Moseneke reportedly told guests at his birthday party in KwaZulu- Natal that he had dedicated his life to working for an egalitarian society. “I chose this job very carefully,” he was quoted as saying. “I have another 10 to 12 years on the bench and I want to use my energy to help create an equal society. It’s not what the ANC wants or what the delegates [to the Polokwane conference] want; it is about what is good for our people.”
The ANC NWC responded to these reported remarks by saying that it took a dim view of opposition parties trying to belittle the delegates to the ANC 52nd National Conference and affirmed the need for transformation of the legal system. Then it continued:
In this regard, the NWC was shocked that the chorus from opposition parties was joined by Deputy Chief Justice Dikgang Moseneke on the occasion of his 60th birthday. His reported comment shows disdain for the delegates to the ANC National Conference, and highlights the difficulty that many within the judiciary appear to have in shedding their historical leanings and political orientation.

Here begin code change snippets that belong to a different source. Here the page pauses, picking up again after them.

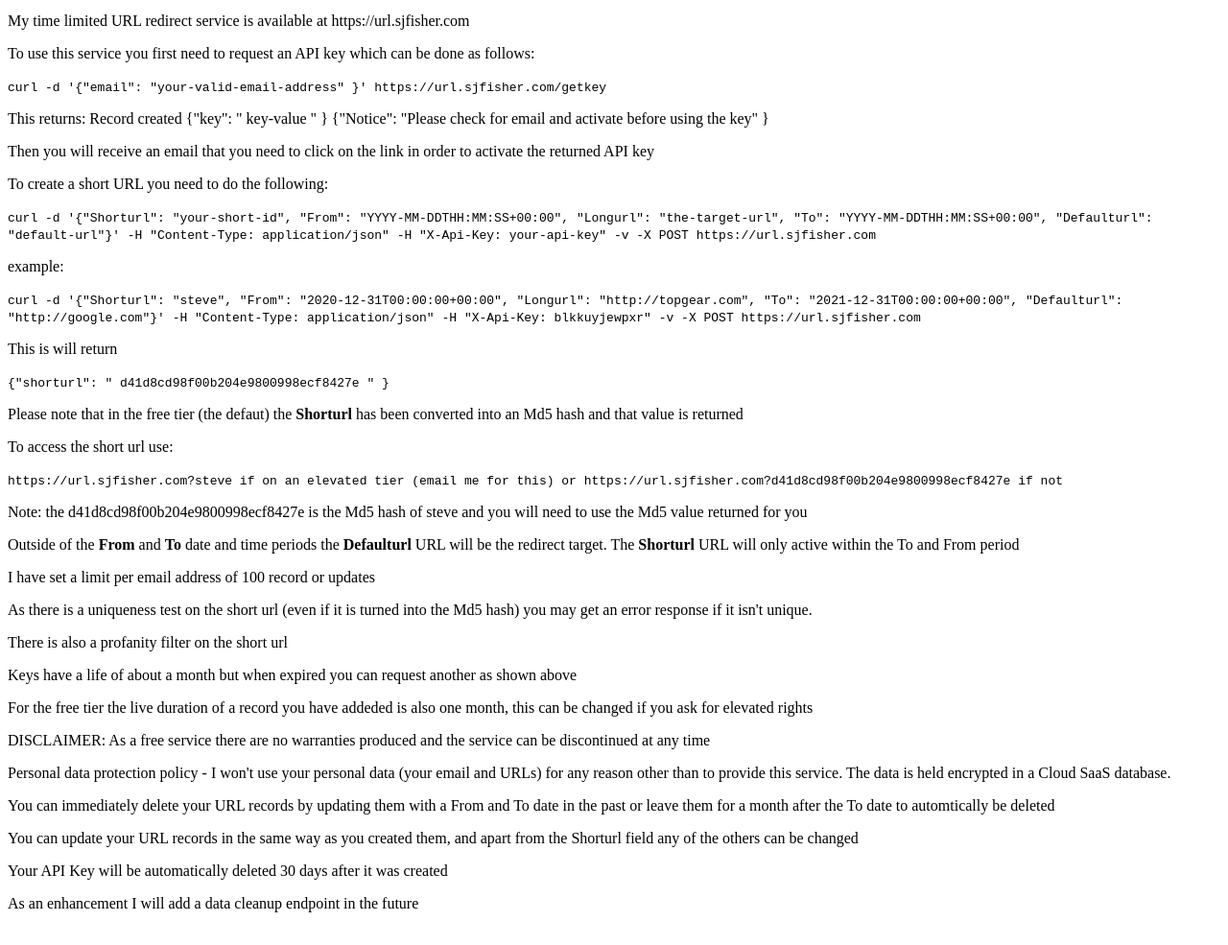
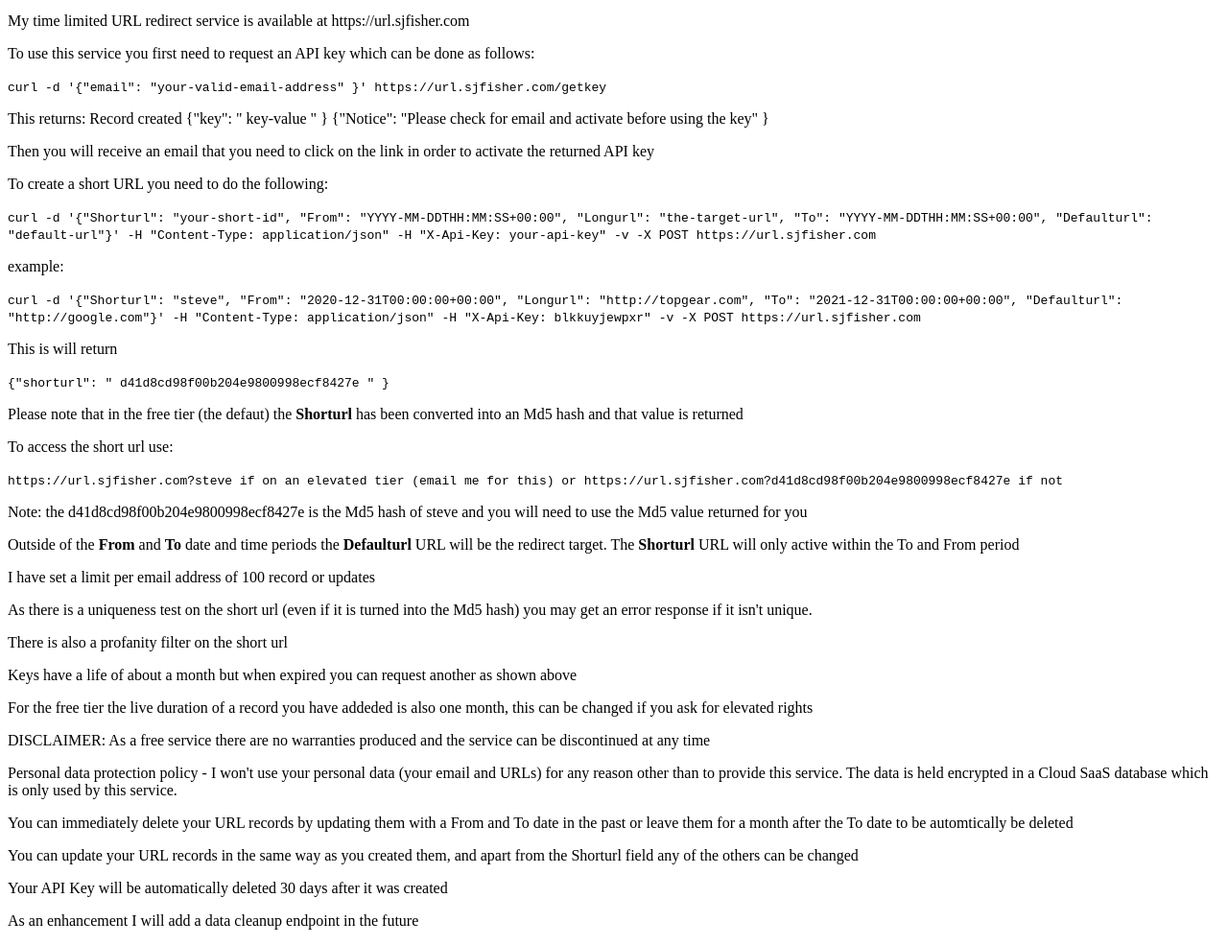
Before and after one commit to stevef1uk/urlwebsite, a plain HTML site: page index.html in a window 1280 px wide. Shown: the part 101-1086 px from the top of the page at 96% size. Drawn offline with Linux system fonts and the light colour scheme.

Commit message:
Update index.html

```diff
--- a/index.html
+++ b/index.html
@@ -71,8 +71,8 @@ height="0" width="0" style="display:none;visibility:hidden"></iframe></noscript>
 <p>For the free tier the live duration of a record you have addeded is also one month, this can be changed if you ask for elevated rights</p>
 <p></p>
 <p>DISCLAIMER: As a free service there are no warranties produced and the service can be discontinued at any time</p>
-<p>Personal data protection policy - I won't use your personal data (your email and URLs) for any reason other than to provide this service. The data is held encrypted in a Cloud SaaS database.</p>
-<p>You can immediately delete your URL records by updating them with a From and To date in the past or leave them for a month after the To date to automtically be deleted<p>
+<p>Personal data protection policy - I won't use your personal data (your email and URLs) for any reason other than to provide this service. The data is held encrypted in a Cloud SaaS database which is only used by this service.</p>
+<p>You can immediately delete your URL records by updating them with a From and To date in the past or leave them for a month after the To date to be automtically be deleted<p>
 <p>You can update your URL records in the same way as you created them, and apart from the Shorturl field any of the others can be changed</p>
 <p>Your API Key will be automatically deleted 30 days after it was created</p>
 <p>As an enhancement I will add a data cleanup endpoint in the future</p>
```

For anyone who believes in our constitutional democracy (and the need for political parties like the ANC to be subject to the discipline of that constitution) the statement of the NWC was deeply troubling and irresponsible.
The statement of the NWC could be read in three different ways. First, the NWC statement could suggest that – like many other “untransformed” judges in South Africa – Deputy Chief Justice Moseneke still had an apartheid style mentality and that he was therefore part of the problem of the untransformed apartheid judiciary. This is absurd – as anyone with even a vague knowledge of the jurisprudence produced by the Deputy Chief Justice would attest. His judgment in Minister of Finance v Van Heerden in which he set a stringent test for the overturning of affirmative action measures, is a case in point.
Alternatively, the statement could suggest that The Deputy Chief Justice still had a bit too much of that Steve Biko stuff in his head – after all, at some point he was the deputy leader of the Pan Africanist Congress (PAC) and an exponent of black consciousness. The NWC could have meant that he had thus not shed his “”historical leanings” and “political orientation” and had failed to take on the orientation of the ANC – which is the ultimate aim of transformation.
If this is a correct reading, it would mean that there are some ANC NWC members who have an extremely narrow view of transformation and see the state and the ANC as more or less one and the same thing. according to this view, transformation requires all institutions to come into line with the ANC’s vision of our society and negates the constitutional principle that different visions of how to achieve a society based on human dignity, equality and freedom must compete in our democracy.
Third, the statement could have reflected the view of some in the NWC that in order to protect Mr Zuma from conviction, it would be necessary to fundamentally undermine the judiciary to such a degree that if Mr Zuma is convicted, his conviction would have no legitimacy in the eyes of his supporters. This would be part of the so called “Stalingrad option” for Mr Zuma’s defense in which any action – no matter how destructive or dangerous – would be justified to ensure that he is not sent to jail. I suppose it is unnecessary for me to comment further on what I think of this view.
In any event, in the end, after a meeting between the Chief Justice, Deputy Chief Justice and the Deputy President of the ANC, the ANC confirmed “its confidence in the integrity of the Deputy Chief Justice, and […] its confidence in the courts to uphold the law and safeguard the rights of all citizens”. This means that people in the top echelons of the ANC, like Deputy President Kgalema Motlanthe, may not share the views of the more hot-headed members of the NWC. Let us hope in future that they take the leadership to ensure that such absurd and destructive statements are not made again.BACK TO TOP